More importantly, who will remember, or care about, songs such as “Cum on Feel the Noize” in 20 years, as opposed to “Nights in White Satin” and “The Story in Your Eyes” (as Michael mentions above), which are timeless, beautiful songs that will be remembered for generations. The Moody’s music was more complex and sophisticated — typical of art-rock — not mindlessly repetitive, pounding, and mind-numbing, such as dance music. You can enjoy it in the background or listen carefully and marvel at the genius behind it.
Don’t accuse me of being some uppity art-rock snob either. Although I love that music, along with progressive rock, I also love Black Sabbath, Cream, early Led Zeppelin, Jimi Hendrix, The Beatles, The Beach Boys, early Santana, Whitesnake, Van Halen, Deep Purple, AC/DC, and many other bands. And, I like very little classical music.

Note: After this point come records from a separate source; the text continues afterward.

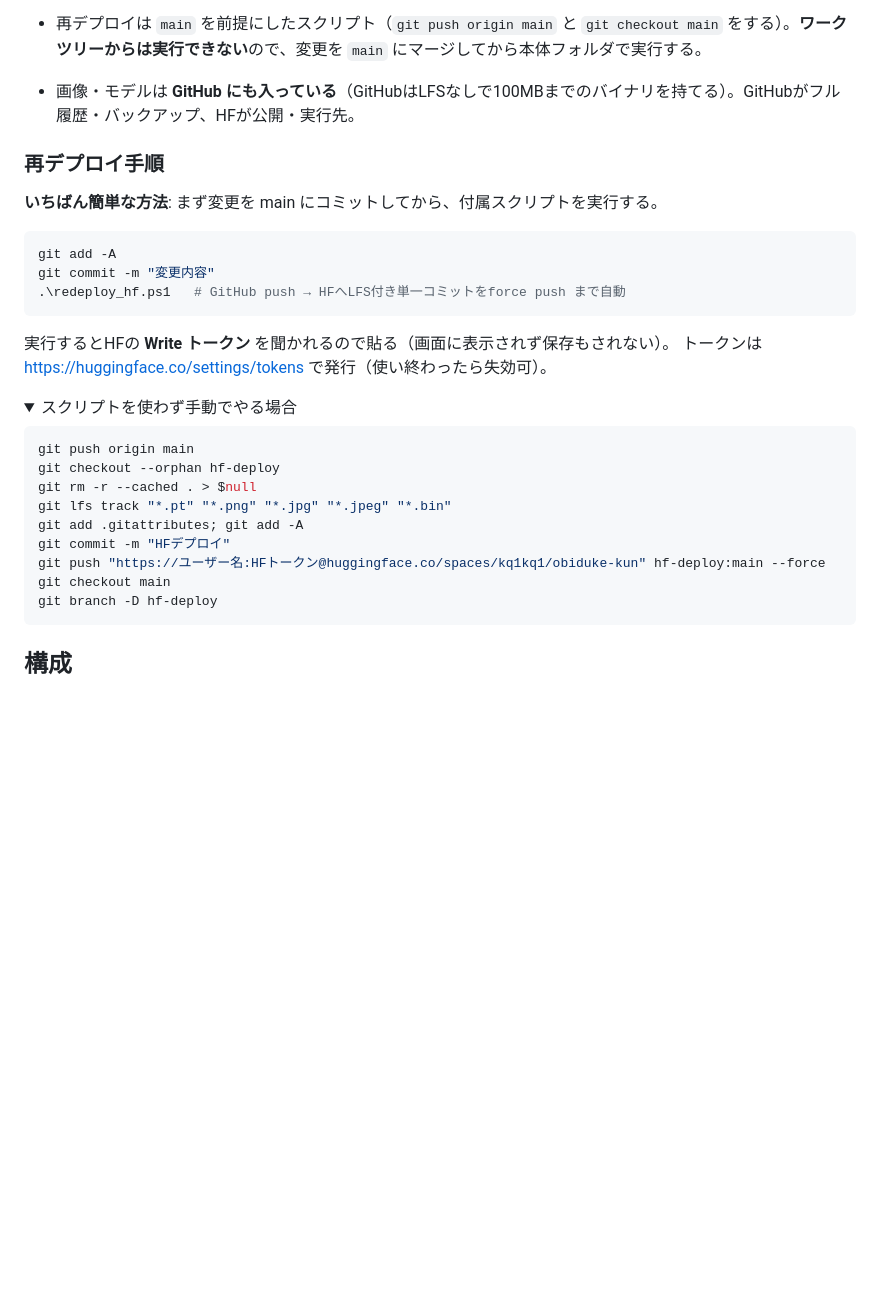
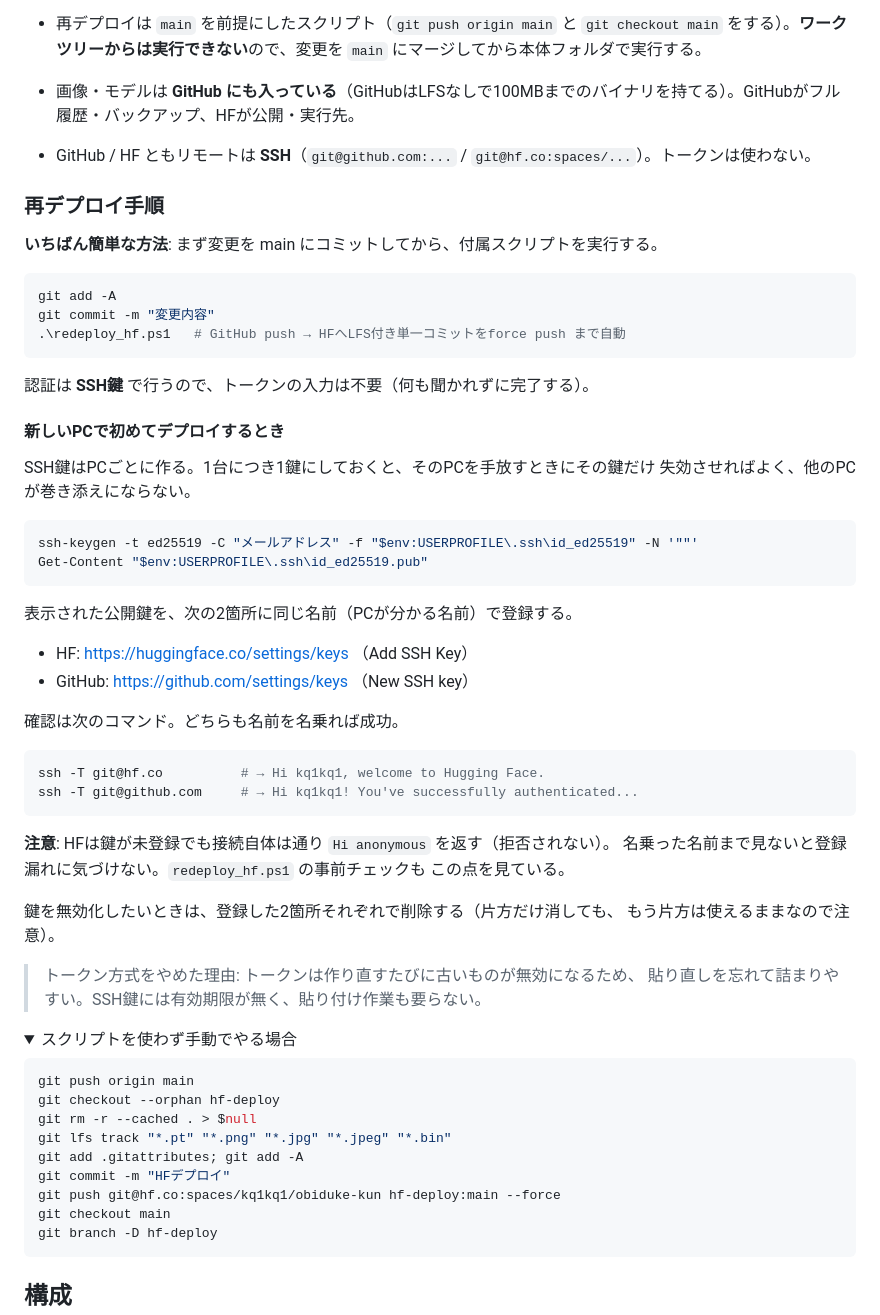
Before and after one commit to kq1kq1/obiduke-kun, a Markdown page: README.md, the part around the change. GitHub-like rendering; folded sections open; blank space fills up the shorter version.

Commit message:
README: デプロイの認証をSSH鍵方式に更新
- トークンを貼る手順を削除し、SSH鍵での認証手順に差し替え
- 新しいPCでの鍵の作り方・登録先（HF/GitHub）・確認コマンドを追記
- HFは鍵が未登録でも Hi anonymous を返して拒否されない点を注記
- 鍵の無効化は登録した2箇所それぞれで削除が必要な点を注記
- GitHubのリモートもSSHに変更したことを構成の項に追記

Co-Authored-By: Claude Opus 5 <noreply@anthropic.com>

````diff
--- a/README.md
+++ b/README.md
@@ -490,6 +490,7 @@ $env:HF_TOKEN = "hf_xxx"
 - 再デプロイは `main` を前提にしたスクリプト（`git push origin main` と `git checkout main` をする）。**ワークツリーからは実行できない**ので、変更を `main` にマージしてから本体フォルダで実行する。
 
 - 画像・モデルは **GitHub にも入っている**（GitHubはLFSなしで100MBまでのバイナリを持てる）。GitHubがフル履歴・バックアップ、HFが公開・実行先。
+- GitHub / HF ともリモートは **SSH**（`git@github.com:...` / `git@hf.co:spaces/...`）。トークンは使わない。
 
 ### 再デプロイ手順
 
@@ -501,8 +502,39 @@ git commit -m "変更内容"
 .\redeploy_hf.ps1   # GitHub push → HFへLFS付き単一コミットをforce push まで自動
 ```
 
-実行するとHFの **Write トークン** を聞かれるので貼る（画面に表示されず保存もされない）。
-トークンは https://huggingface.co/settings/tokens で発行（使い終わったら失効可）。
+認証は **SSH鍵** で行うので、トークンの入力は不要（何も聞かれずに完了する）。
+
+#### 新しいPCで初めてデプロイするとき
+
+SSH鍵はPCごとに作る。1台につき1鍵にしておくと、そのPCを手放すときにその鍵だけ
+失効させればよく、他のPCが巻き添えにならない。
+
+```powershell
+ssh-keygen -t ed25519 -C "メールアドレス" -f "$env:USERPROFILE\.ssh\id_ed25519" -N '""'
+Get-Content "$env:USERPROFILE\.ssh\id_ed25519.pub"
+```
+
+表示された公開鍵を、次の2箇所に同じ名前（PCが分かる名前）で登録する。
+
+- HF: https://huggingface.co/settings/keys （Add SSH Key）
+- GitHub: https://github.com/settings/keys （New SSH key）
+
+確認は次のコマンド。どちらも名前を名乗れば成功。
+
+```powershell
+ssh -T git@hf.co          # → Hi kq1kq1, welcome to Hugging Face.
+ssh -T git@github.com     # → Hi kq1kq1! You've successfully authenticated...
+```
+
+**注意**: HFは鍵が未登録でも接続自体は通り `Hi anonymous` を返す（拒否されない）。
+名乗った名前まで見ないと登録漏れに気づけない。`redeploy_hf.ps1` の事前チェックも
+この点を見ている。
+
+鍵を無効化したいときは、登録した2箇所それぞれで削除する（片方だけ消しても、
+もう片方は使えるままなので注意）。
+
+> トークン方式をやめた理由: トークンは作り直すたびに古いものが無効になるため、
+> 貼り直しを忘れて詰まりやすい。SSH鍵には有効期限が無く、貼り付け作業も要らない。
 
 <details>
 <summary>スクリプトを使わず手動でやる場合</summary>
@@ -514,7 +546,7 @@ git rm -r --cached . > $null
 git lfs track "*.pt" "*.png" "*.jpg" "*.jpeg" "*.bin"
 git add .gitattributes; git add -A
 git commit -m "HFデプロイ"
-git push "https://ユーザー名:HFトークン@huggingface.co/spaces/kq1kq1/obiduke-kun" hf-deploy:main --force
+git push git@hf.co:spaces/kq1kq1/obiduke-kun hf-deploy:main --force
 git checkout main
 git branch -D hf-deploy
 ```
````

Does this not prove the point that the Moody Blues is a Rock and Roll band, even though they don’t sound like the Rolling Stones? Rock and Roll is a big tent, and with artists always experimenting, that tent is always expanding. We should neither be excluding certain genres from the Hall of Fame merely because they don’t sit in the middle of that tent, nor excluding bands because their member’s genius may make other inductees feel small in comparison.